We have examined the nuclease sensitivity of the 5′ flanking region of the rabbit β1 globin gene in bone marrow nuclei and in supercoiled plasmids. A DNase I hypersensitive site was found about 100 base-pairs 5′ to the cap site in bone marrow nuclei. S1 nuclease can introduce a specific double-strand cut in the DNA in the same region. The presence of the nuclease-hypersensitive region correlates with the active transcription of gene β1 in bone marrow. Treatment with nuclease S1 of a supercoiled plasmid containing 1400 base-pairs of 5′ flanking sequences as well as part of the β1 gene reveals a major double-strand cut 400 base-pairs 5′ to the cap site. This cut maps within a stretch of repeating dinucleotides (C-T)12 and does not correspond to the in vivo site. Introduction of an RsaI fragment containing the nuclease S1-hypersensitive site into plasmid pBR322 shows that this fragment alone is sufficient to generate the hypersensitive site. Deletion of that RsaI fragment from the β1 plasmid reveals another site 1300 base-pairs upstream. Further deletion of this secondary site uncovers numerous other sites, none of which corresponds to the site in nuclei. Chromatin reconstitution with plasmids carrying the 5′ flanking region of β1 and histones is capable of suppressing the in vitro nuclease-S1-hypersensitive site at -400 but is incapable of generating the in vivo site at -100. Fine analysis at the nucleotide level of the early events in the digestion with nuclease S1 shows that the enzyme attacks preferentially the sequence (G-A)12 on the message complementary strand. The region of DNA containing the supercoil-dependent S1 site adopts at least three different conformations that can be resolved electrophoretically. These different conformations are detected in linear restriction fragments and may represent non-B DNA or unusual B-form DNA.
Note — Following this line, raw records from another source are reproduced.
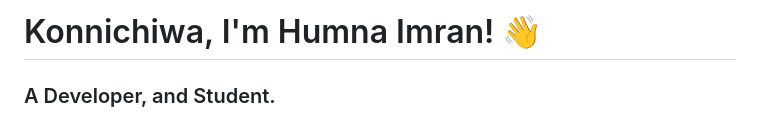
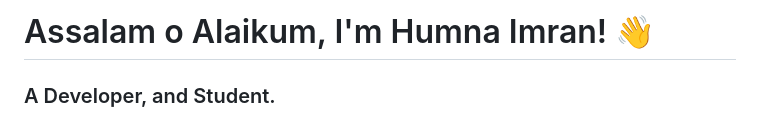
Before and after one commit to hamnasz/hamnasz, a Markdown page: README.md, the part around the change. GitHub-like rendering.

Commit message:
Greetings

```diff
--- a/README.md
+++ b/README.md
@@ -1,4 +1,4 @@
-# Konnichiwa, I'm Humna Imran! 👋
+# Assalam o Alaikum, I'm Humna Imran! 👋
 ### A Developer, and Student.
 
  - Student at The University Of Faisalabad
```
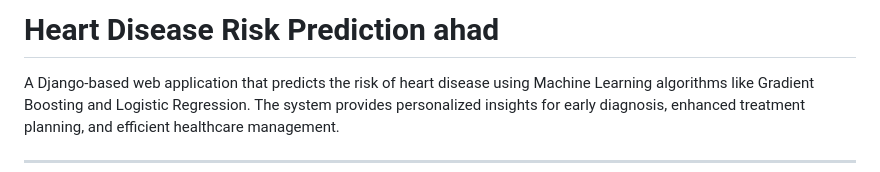
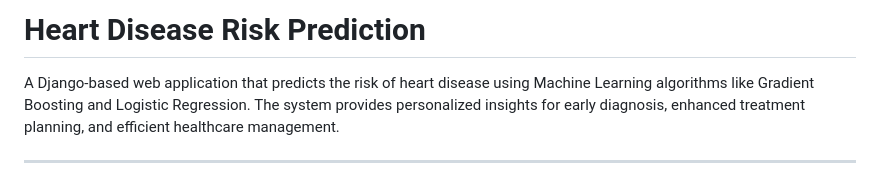
Before and after one commit to zafranhaider/RiskBeat-Heart-Disease-Prediction-System, a Markdown page: README.md, the part around the change. GitHub-like rendering.

```diff
--- a/README.md
+++ b/README.md
@@ -1,4 +1,4 @@
-# Heart Disease Risk Prediction ahad
+# Heart Disease Risk Prediction
 A Django-based web application that predicts the risk of heart disease using Machine Learning algorithms like Gradient Boosting and Logistic Regression. The system provides personalized insights for early diagnosis, enhanced treatment planning, and efficient healthcare management.
 
 ---
```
All Science Journal Classification (ASJC) codes
- Structural Biology
- Molecular Biology